The alumni publication of the Department of Journalism
News-Ink allows students to contribute to local papers
Ball State students are taking their journalistic skills to the next level with the development of a new, comprehensive program that showcases students’ reporting and multimedia talents to readers of two nearby newspapers.
News-Ink, launched in January 2012, operates as a student-driven news bureau for the Winchester News-Gazette and Hartford City News-Times. The project, funded by a Provost Immersive Learning Grant, gives students platforms for their reporting and boosts newspapers’ coverage abilities.
Thomas Price, News-Ink adviser and assistant professor of journalism, developed the News-Ink concept after watching several small newspaper staffs struggle to meet daily demands.
“Freelancers have a hard time distributing their work,” said Professor Price. “I also was trying to experiment with ways journalists could become more entrepreneurial and find a market for their work.”
Part of the problem most local papers face today is that their full-time staffs are too small due to budget cuts or other factors. The workers at these papers either feel over-burdened or they do not have the time to accomplish what they would like to in a given day.
“You have got a paper staff of two that works six days a week and the corporate office wants them to update things on their website,” he said. “Of course, nothing gets done on the website in this situation.”
News-Ink was a means to support newspapers without affecting workers’ duties in an industry affected by job cuts.
“One thing we wanted to be careful about was to do this in such a way that we did not have an impact on existing jobs,” Price said. “We did not want to start something with student labor that eliminated jobs. We are doing things they want to do but do not have the staff to do.”
Senior photojournalism major Rachael Ricker covered women’s health and teen pregnancy in Blackford County in her two semesters with News-Ink. These projects, assembled over the duration of two semesters and one summer, impacted her life beyond the newsroom.
“The hardest story that I had to cover was a piece involving teen pregnancy,” Ricker said. “Women’s health, especially among teenagers, is such an important issue in our country and to see how in some areas it is put on the back-burner was devastating.”
As part of her story, Ricker followed a mother who was on the Women with Infant Children (WIC) program during her monthly grocery trip. For an entire month, the mother was allotted six dollars for fruits and vegetables, and could not afford even a bag of grapes for her family.
“It was so difficult not to intervene and give her money to buy the grapes that she wanted to buy for her children,” she said. “At the same time, this story helped me become a stronger journalist in that it toughened me up. I realized that these are the types of stories I want to cover and the ones I want to reach readers so they can realize that there are issues in our world that need addressed.”
“I have been able to open my heart and mind to many situations that I had previously been very blind and ignorant to,” Ricker said. “I can honestly say that I have had some life-changing moments in my experience with News Ink — moments that have only validated my desire to become a journalist.”
In addition to these stories, News-Ink staff routinely covers local high school athletics and news involving teens. Multimedia presentations range from traditional news coverage to multipart investigative reports. These stories, videos and photos target the next generation of media consumers.

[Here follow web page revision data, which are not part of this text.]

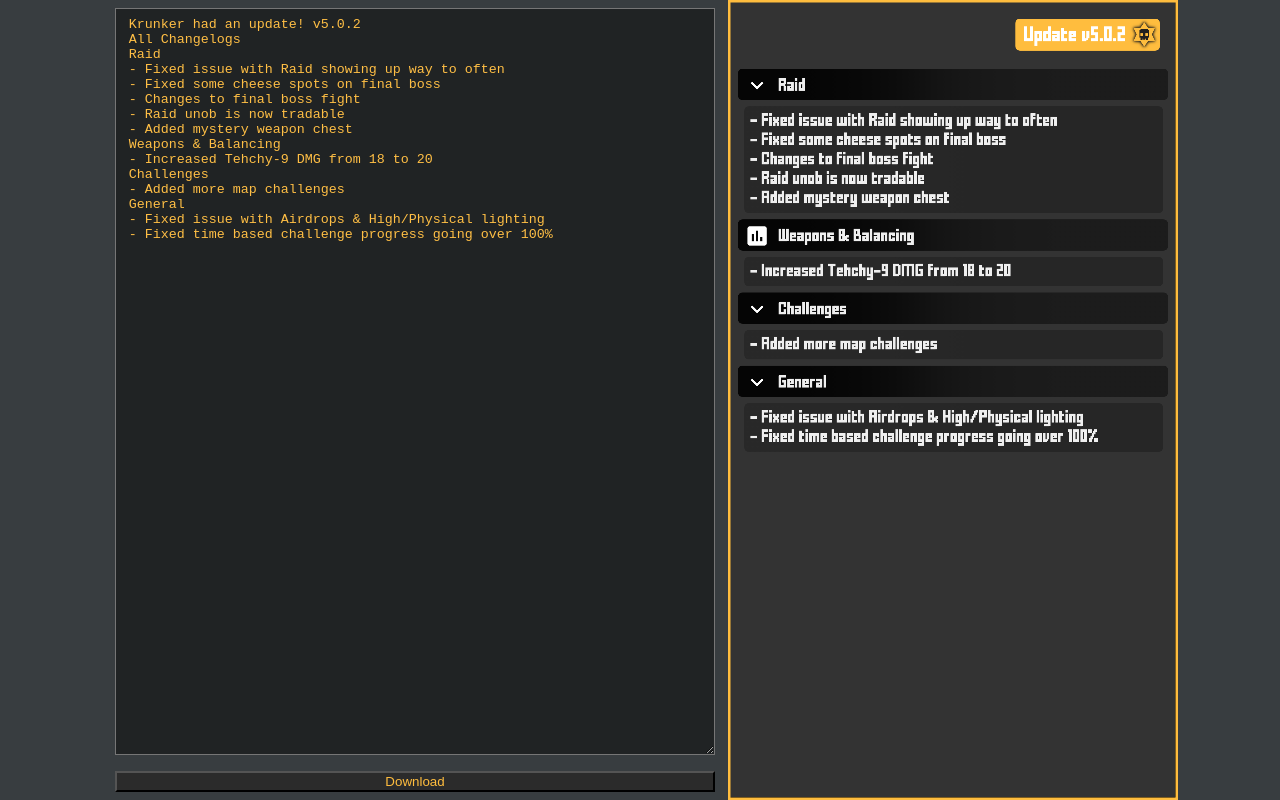
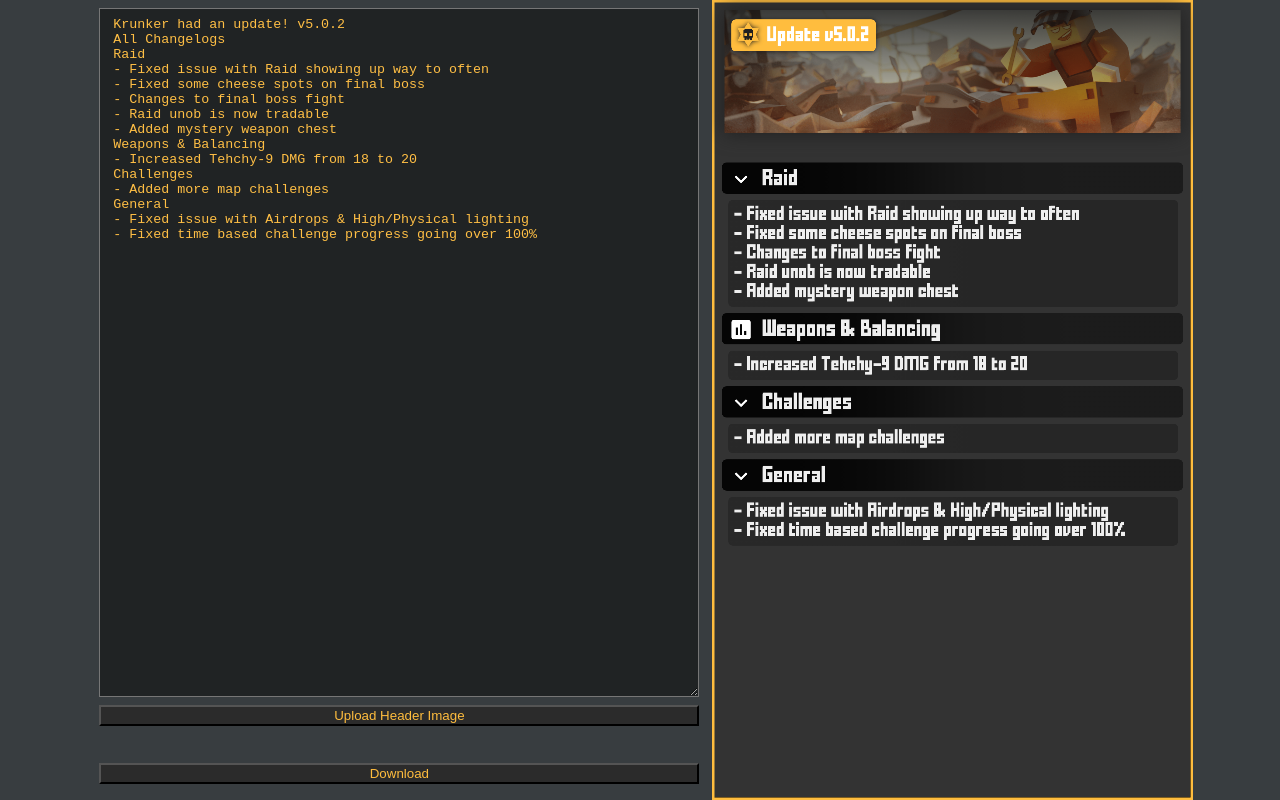
Before and after one commit to Jytesh/krunker-changelogs, a website: page index.html in a window 1280 px wide. Drawn offline with Linux system fonts and the light colour scheme.

Commit message:
added header
Signed-off-by: Jytesh <44925963+Jytesh@users.noreply.github.com>

```diff
--- a/index.html
+++ b/index.html
@@ -4,11 +4,19 @@
     placeholder="Paste changelog here"
     oninput="UPDATE()"
   ></textarea>
+  <button onClick="document.querySelector('input').click()">
+    Upload Header Image
+  </button>
+  <input
+    style="visibility: collapse; width: 0px"
+    type="file"
+    onChange="handleFile(this.files[0])"
+  />
   <a id="download" download="changelog.png">
     <button type="button" style="width: 600px" onClick="dl()">Download</button>
   </a>
 </div>
-<canvas id="output" width="1440" height="2560"></canvas>
+<canvas id="output" width="1540" height="2560"></canvas>
 
 <style>
   body {
@@ -21,29 +29,30 @@
   #wrapper {
     display: flex;
     flex-direction: column;
+    padding: 1vh 1vw;
   }
 
   textarea {
     width: 600px;
     height: 800px;
-    margin: 1vh 1vw;
     padding: 1vh 1vw;
     background-color: rgb(32, 35, 36);
     color: rgb(255, 191, 69);
   }
 
   #download {
-    margin: 1vh 1vw;
     border-radius: 2rem;
   }
 
   button {
     background-color: #2b2b2b;
     color: #ffbd3e;
+    margin: 1vh 0;
   }
   canvas {
     max-width: 1080px;
   }
 </style>
 
+<script src="./lib.js"></script>
 <script src="./index.js"></script>
--- a/index.js
+++ b/index.js
@@ -1,52 +1,7 @@
 /* Version 1 by Sakurasao, Version 2 by Jytesh */
-CanvasRenderingContext2D.prototype.setFill = function (color) {
-  this.fillStyle = color;
-};
-CanvasRenderingContext2D.prototype.setStroke = function (color) {
-  this.strokeStyle = color;
-};
-CanvasRenderingContext2D.prototype.roundedRect = function (
-  a,
-  b,
-  c,
-  d,
-  e = 0,
-  f = !0,
-  g = !1
-) {
-  if ("number" == typeof e) e = { tl: e, tr: e, br: e, bl: e };
-  else {
-    var h = { tl: 0, tr: 0, br: 0, bl: 0 };
-    for (var i in h) e[i] = e[i] || h[i];
-  }
-  this.beginPath(),
-    this.moveTo(a + e.tl, b),
-    this.lineTo(a + c - e.tr, b),
-    this.quadraticCurveTo(a + c, b, a + c, b + e.tr),
-    this.lineTo(a + c, b + d - e.br),
-    this.quadraticCurveTo(a + c, b + d, a + c - e.br, b + d),
-    this.lineTo(a + e.bl, b + d),
-    this.quadraticCurveTo(a, b + d, a, b + d - e.bl),
-    this.lineTo(a, b + e.tl),
-    this.quadraticCurveTo(a, b, a + e.tl, b),
-    this.closePath(),
-    f && this.fill(),
-    g && this.stroke();
-};
-
+let headerImage, defaultHeaderImage;
 const f = new FontFace("FFF Forward", "url(./assets/fonts/gamefont.woff2)");
 const images = [];
-
-class DeferredPromise {
-  constructor() {
-    let resolve, reject;
-    const promise = new Promise((res, rej) => {
-      resolve = res;
-      reject = rej;
-    });
-    return { promise, resolve, reject };
-  }
-}
 
 let imagesLoaded = new DeferredPromise();
 const colours = {
@@ -64,6 +19,10 @@
   const font = await f.load();
   document.fonts.add(font);
   console.debug("Loaded Font");
+
+  defaultHeaderImage = await loadImage("./assets/img/Header.png");
+  headerImage = defaultHeaderImage;
+
   let loadCount = 0;
 
   const imgs = [
@@ -156,145 +115,20 @@
   });
 })();
 
-class Generator {
-  constructor(changes, scaleMult) {
-    if (changes.length < 10) {
-      return;
-    }
-
-    let canvas = document.getElementById("output"),
-      ctx = canvas.getContext("2d");
-
-    changes = changes.split("\n").filter((e) => e.length > 1);
-
-    this.canvas = canvas;
-    this.ctx = ctx;
-
-    this.version = changes[0].includes("had an update")
-      ? changes.shift().split("!")[1].trim()
-      : null;
-
-    let cat = "General",
-      type = "";
-    // changes = changes.map((x) => {
-    //   if (x.trim().startsWith("-")) return x;
-    //   else return "* " + x;
-    // });
-    this.changes = new Map(); // insertion order
-    changes.forEach((line) => {
-      line = line.trim();
-      if (line[0].match(/[A-Z]/)) return (cat = line);
-      const changes = this.changes.get(cat) || [];
-      changes.push(line);
-      this.changes.set(cat, changes);
-    });
-    imagesLoaded.promise.then(() => this.gen(this.canvas, this.ctx));
-  }
-
-  /**
-   *
-   * @param {Canvas} canvas
-   * @param {CanvasRenderingContext2D} ctx
-   */
-  gen(canvas, ctx) {
-    ctx.font = "38px FFF Forward";
-    ctx.textAlign = "left";
-    ctx.textBaseline = "middle";
-
-    let w = canvas.width,
-      h = canvas.height,
-      textWidth = this.version ? ctx.measureText(this.version).width : 0;
-
-    // Border Fill
-    ctx.setFill(colours.Orange);
-    ctx.fillRect(0, 0, w, h);
-
-    // Border Black Inline
-    ctx.setFill(colours.Black);
-    ctx.fillRect(8, 8, w - 16, h - 16);
-
-    // Background
-    ctx.setFill(colours.Background);
-    ctx.fillRect(8, 8, w - 18, h - 18);
-
-    // UPDATE VERSION
-    if (this.version !== null) {
-      ctx.setFill(colours.Orange);
-      ctx.roundedRect(w - 58, 162, -320 - textWidth, -102, -16);
-      ctx.filter = "drop-shadow(0 0 4px #202020) drop-shadow(0 0 4px #202020)";
-      ctx.drawImage(
-        images.find((e) => e.name == "Logo").img,
-        w - 156,
-        62,
-        96,
-        96
-      );
-      ctx.filter = "none";
-      ctx.setFill(colours.Header);
-      ctx.fillText(`Update ${this.version}`, w - 350 - textWidth, 120);
-    }
-
-    ctx.font = "32px FFF Forward";
-
-    const gradient = ctx.createLinearGradient(32, 0, w - 256, 0);
-    for (var t = 0; t <= 1; t += 0.02) {
-      // convert linear t to "easing" t:
-      gradient.addColorStop(
-        1 - t,
-        "hsla(360, 0%, 2%, " + (0.5 + easeInOut(t) * 0.5) + ")"
-      );
-    }
-    const gradient2 = ctx.createLinearGradient(32, 0, w - 256, 0);
-    for (var t = 0; t <= 1; t += 0.02) {
-      // convert linear t to "easing" t:
-      gradient2.addColorStop(
-        t,
-        "hsla(360, 0%, 15%, " + (0.8 + easeInOut(t) * 0.2) + ")"
-      );
-    }
-    let y = 220;
-    [...this.changes.entries()].forEach(([cat, lines]) => {
-      const type =
-        images.find(
-          (a) =>
-            a.name == cat ||
-            cat.split(" ").some((f) => f == a.name) ||
-            cat.split(" ").some((f) => a.keywords.includes(f.toLowerCase()))
-        ) || images.find((a) => a.name == "General");
-      ctx.fillStyle = gradient;
-      ctx.roundedRect(32, y, w - 64, 100, 16);
-      ctx.fillStyle = "#efefef";
-      ctx.drawImage(type.img, 52, y + 12, 82, 82);
-      ctx.fillText(cat, 162, y + 60);
-      y += 120;
-
-      ctx.fillStyle = gradient2;
-      ctx.roundedRect(52, y, w - 100, lines.length * 62 + 32, 16);
-
-      ctx.fillStyle = "#efefef";
-      for (const i in lines) {
-        const line = lines[i];
-        ctx.fillText(line, 72, y + 52 + i * 62);
-      }
-      y += lines.length * 62 + 52;
-    });
-  }
-}
-
-window.GEN = new Generator(``, 1080, 1920, 1);
+window.GEN = new Generator(``, headerImage);
 
 const changelog = document.getElementById("changelog");
 
 window.UPDATE = function () {
-  window.GEN = new Generator(changelog.value.replace("All Changelogs", ""));
+  window.GEN = new Generator(
+    changelog.value.replace("All Changelogs", ""),
+    headerImage
+  );
 };
 
 window.dl = function () {
   const download = document.getElementById("download");
-  const image = document
-    .getElementById("output")
-    .toDataURL("image/png")
-    .replace("image/png", "image/octet-stream");
+  const image = document.getElementById("output").toDataURL("image/png");
   download.setAttribute("href", image);
 };
 
@@ -317,6 +151,29 @@
   UPDATE();
 });
 
+window.ondragover = (e) => e.preventDefault();
+window.ondrop = (e) => {
+  e.preventDefault();
+  handleFile(e.dataTransfer.files[0]);
+};
+document.onpaste = function (e) {
+  const item = e.clipboardData.items[0];
+  if (item.type.indexOf("image") === 0) {
+    const blob = item.getAsFile();
+    handleFile(blob);
+  }
+};
+
+function handleFile(file) {
+  const reader = new FileReader();
+
+  reader.addEventListener("load", async () => {
+    headerImage = await loadImage(reader.result);
+    UPDATE();
+  });
+
+  reader.readAsDataURL(file);
+}
 function easeInOut(t) {
   return t < 0.5 ? 4 * t * t * t : (t - 1) * (2 * t - 2) * (2 * t - 2) + 1;
 }
--- /dev/null
+++ b/lib.js
@@ -0,0 +1,196 @@
+class DeferredPromise {
+  constructor() {
+    let resolve, reject;
+    const promise = new Promise((res, rej) => {
+      resolve = res;
+      reject = rej;
+    });
+    return { promise, resolve, reject };
+  }
+}
+
+class Generator {
+  constructor(changes, headerImage) {
+    if (changes.length < 10) {
+      return;
+    }
+    this.headerImage = headerImage;
+    let canvas = document.getElementById("output"),
+      ctx = canvas.getContext("2d");
+
+    changes = changes.split("\n").filter((e) => e.length > 1);
+
+    this.canvas = canvas;
+    this.ctx = ctx;
+
+    this.version = changes[0].includes("had an update")
+      ? changes.shift().split("!")[1].trim()
+      : null;
+
+    let cat = "General",
+      type = "";
+    // changes = changes.map((x) => {
+    //   if (x.trim().startsWith("-")) return x;
+    //   else return "* " + x;
+    // });
+    this.changes = new Map(); // insertion order
+    changes.forEach((line) => {
+      line = line.trim();
+      if (line[0].match(/[A-Z]/)) return (cat = line);
+      const changes = this.changes.get(cat) || [];
+      changes.push(line);
+      this.changes.set(cat, changes);
+    });
+    imagesLoaded.promise.then(() => this.gen(this.canvas, this.ctx));
+  }
+
+  /**
+   *
+   * @param {Canvas} canvas
+   * @param {CanvasRenderingContext2D} ctx
+   */
+  gen(canvas, ctx) {
+    ctx.font = "38px FFF Forward";
+    ctx.textAlign = "left";
+    ctx.textBaseline = "middle";
+
+    const w = canvas.width,
+      h = canvas.height,
+      textWidth = this.version ? ctx.measureText(this.version).width : 0;
+
+    // Border Fill
+    ctx.setFill(colours.Orange);
+    ctx.fillRect(0, 0, w, h);
+
+    // Border Black Inline
+    ctx.setFill(colours.Black);
+    ctx.fillRect(8, 8, w - 16, h - 16);
+
+    // Background
+    ctx.setFill(colours.Background);
+    ctx.fillRect(8, 8, w - 18, h - 18);
+
+    const dw = w - 80;
+    const dh = this.headerImage.height * (dw / this.headerImage.width);
+    ctx.filter = "drop-shadow(0 0 32px #202020)";
+    ctx.drawImage(this.headerImage, 40, 32, dw, dh);
+    ctx.filter = "none";
+
+    ctx.fillStyle = ctx
+      .createLinearGradient(40, 32, 40, 32 + dh)
+      .addColorStop(0, "#0F0F0FCC")
+      .addColorStop(1, "#00000000");
+    ctx.fillRect(40, 32, dw, dh);
+
+    // UPDATE VERSION
+    if (this.version !== null) {
+      ctx.setFill(colours.Orange);
+      ctx.filter = "drop-shadow(0 0 8px #202020)";
+      ctx.roundedRect(62, 62, 320 + textWidth, 102, 16);
+      ctx.drawImage(images.find((e) => e.name == "Logo").img, 68, 62, 96, 96);
+      ctx.filter = "none";
+      ctx.setFill(colours.Header);
+      ctx.fillText(`Update ${this.version}`, 320 - textWidth, 120);
+    }
+
+    ctx.font = "42px FFF Forward";
+    const gradient = ctx.createLinearGradient(32, 0, w - 256, 0);
+    for (var t = 0; t <= 1; t += 0.02) {
+      // convert linear t to "easing" t:
+      gradient.addColorStop(
+        1 - t,
+        "hsla(360, 0%, 2%, " + (0.5 + easeInOut(t) * 0.5) + ")"
+      );
+    }
+    const gradient2 = ctx.createLinearGradient(32, 0, w - 256, 0);
+    for (var t = 0; t <= 1; t += 0.02) {
+      // convert linear t to "easing" t:
+      gradient2.addColorStop(
+        t,
+        "hsla(360, 0%, 15%, " + (0.8 + easeInOut(t) * 0.2) + ")"
+      );
+    }
+    let y = 520;
+    [...this.changes.entries()].forEach(([cat, lines]) => {
+      const type =
+        images.find(
+          (a) =>
+            a.name == cat ||
+            cat.split(" ").some((f) => f == a.name) ||
+            cat.split(" ").some((f) => a.keywords.includes(f.toLowerCase()))
+        ) || images.find((a) => a.name == "General");
+      ctx.fillStyle = gradient;
+      ctx.roundedRect(32, y, w - 64, 100, 16);
+      ctx.fillStyle = "#efefef";
+      ctx.drawImage(type.img, 52, y + 12, 82, 82);
+      ctx.font = "42px FFF Forward";
+      ctx.fillText(cat, 162, y + 60);
+      y += 120;
+
+      ctx.fillStyle = gradient2;
+      ctx.roundedRect(52, y, w - 100, lines.length * 62 + 32, 16);
+
+      ctx.fillStyle = "#efefef";
+      ctx.font = "36px FFF Forward";
+      for (const i in lines) {
+        const line = lines[i];
+        ctx.fillText(line, 72, y + 52 + i * 62);
+      }
+      y += lines.length * 62 + 52;
+    });
+  }
+}
+
+function loadImage(url) {
+  const defer = new DeferredPromise();
+  const img = new Image();
+  img.origin = "anonymous";
+  img.src = url;
+  img.onload = () => defer.resolve(img);
+  img.onerror = defer.reject;
+  return defer.promise;
+}
+
+globalThis.DeferredPromise = DeferredPromise;
+globalThis.Generator = Generator;
+globalThis.loadImage = loadImage;
+
+CanvasRenderingContext2D.prototype.setFill = function (color) {
+  this.fillStyle = color;
+};
+CanvasRenderingContext2D.prototype.setStroke = function (color) {
+  this.strokeStyle = color;
+};
+CanvasRenderingContext2D.prototype.roundedRect = function (
+  a,
+  b,
+  c,
+  d,
+  e = 0,
+  f = !0,
+  g = !1
+) {
+  if ("number" == typeof e) e = { tl: e, tr: e, br: e, bl: e };
+  else {
+    var h = { tl: 0, tr: 0, br: 0, bl: 0 };
+    for (var i in h) e[i] = e[i] || h[i];
+  }
+  this.beginPath(),
+    this.moveTo(a + e.tl, b),
+    this.lineTo(a + c - e.tr, b),
+    this.quadraticCurveTo(a + c, b, a + c, b + e.tr),
+    this.lineTo(a + c, b + d - e.br),
+    this.quadraticCurveTo(a + c, b + d, a + c - e.br, b + d),
+    this.lineTo(a + e.bl, b + d),
+    this.quadraticCurveTo(a, b + d, a, b + d - e.bl),
+    this.lineTo(a, b + e.tl),
+    this.quadraticCurveTo(a, b, a + e.tl, b),
+    this.closePath(),
+    f && this.fill(),
+    g && this.stroke();
+};
+const addColorStop = CanvasGradient.prototype.addColorStop;
+CanvasGradient.prototype.addColorStop = function (...args) {
+  addColorStop.bind(this)(...args);
+  return this;
+};
```
Also changed, not shown: assets/img/Header.png (added).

“Our idea was to cover school kids,” Price said. “Where are papers losing readers? School kids. If you get them going to the web for news from the start, you will have them going back the rest of their lives.”
The immersive learning experience updated skills Ball State alumnus Shawna Pierson developed more than a decade ago at the University of Southern Indiana. Pierson participated in News-Ink’s inaugural spring 2012 semester.
“So much of the technology has changed, yet the same news principles still apply,” she said. “As I am a photojournalist as well as a writer, I needed to learn how to use multi-media storytelling techniques such as editing video, shooting video with DLSR equipment, and using audio equipment on location. I learned how to use the new equipment in real world situations.”
As News-Ink matures in the coming semesters, Price wants the venture to become self-supporting through news partnerships.
“I would like to get to the point where students actually get paid,” Price said. “If this is truly resembling of a news bureau, we should have subscribers to the service and pay correspondents.”
News-Ink appears to be well on its way in preparing the next generation of journalists. Fifteen students have participated in each of the two semesters that News-Ink has been active, and most agree that the program has helped boost their personal resumes.
“News-Ink helped me develop as a journalist by giving me real-world experience as a reporter and photographer,” Ricker said. “I took on large stories and got out in the community and reported real-life stories that could have a huge impact in our community.”
“The News Ink experience is an incredibly rewarding endeavor to all of the students involved,” Price concluded. “Not only are students developing professional skills in a workplace environment, they are building networks with industry professionals that will remain beneficial once they leave Ball State.”